● **TASK**:
Would you go through the records below and copy each line with the string "masih"?

[Saved entries]
———
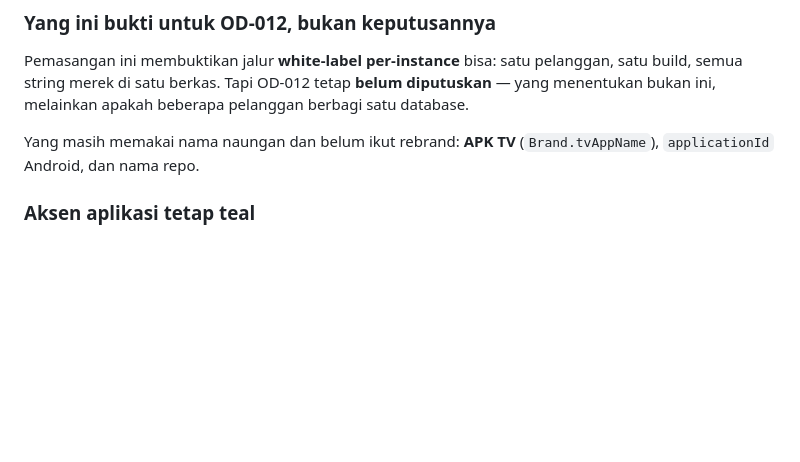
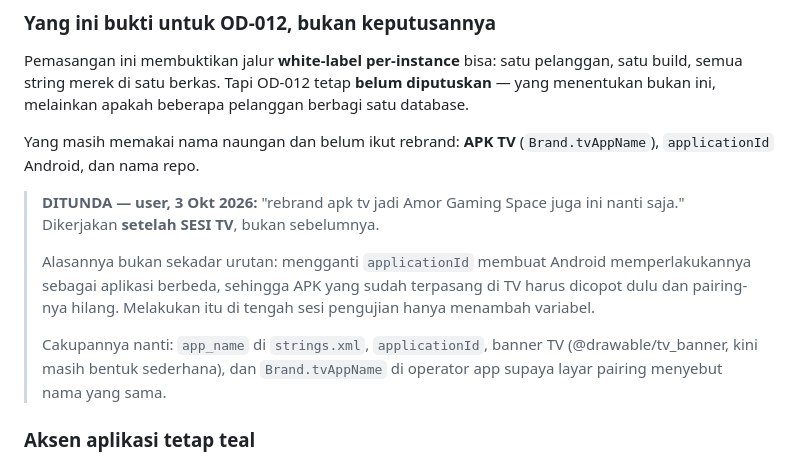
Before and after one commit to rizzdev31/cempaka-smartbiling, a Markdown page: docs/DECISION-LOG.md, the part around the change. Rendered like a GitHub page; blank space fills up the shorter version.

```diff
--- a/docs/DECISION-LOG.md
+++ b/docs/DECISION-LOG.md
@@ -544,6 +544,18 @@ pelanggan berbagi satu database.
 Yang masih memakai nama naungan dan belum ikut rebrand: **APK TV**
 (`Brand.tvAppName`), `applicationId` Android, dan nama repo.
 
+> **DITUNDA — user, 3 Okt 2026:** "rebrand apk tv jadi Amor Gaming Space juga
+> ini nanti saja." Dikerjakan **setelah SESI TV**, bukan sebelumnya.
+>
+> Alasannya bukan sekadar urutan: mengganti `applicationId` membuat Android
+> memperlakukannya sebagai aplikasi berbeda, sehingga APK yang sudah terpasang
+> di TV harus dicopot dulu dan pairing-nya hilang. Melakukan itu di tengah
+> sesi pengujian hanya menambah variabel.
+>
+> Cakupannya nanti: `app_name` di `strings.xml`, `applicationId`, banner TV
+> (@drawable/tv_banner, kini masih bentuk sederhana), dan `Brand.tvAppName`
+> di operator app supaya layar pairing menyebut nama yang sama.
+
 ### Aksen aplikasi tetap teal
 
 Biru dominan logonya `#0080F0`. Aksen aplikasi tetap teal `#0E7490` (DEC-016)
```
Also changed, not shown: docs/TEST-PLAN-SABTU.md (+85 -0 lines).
———
● **SOLUTION FOR THIS PROBLEM**:
 Yang masih memakai nama naungan dan belum ikut rebrand: **APK TV**
+> (@drawable/tv_banner, kini masih bentuk sederhana), dan `Brand.tvAppName`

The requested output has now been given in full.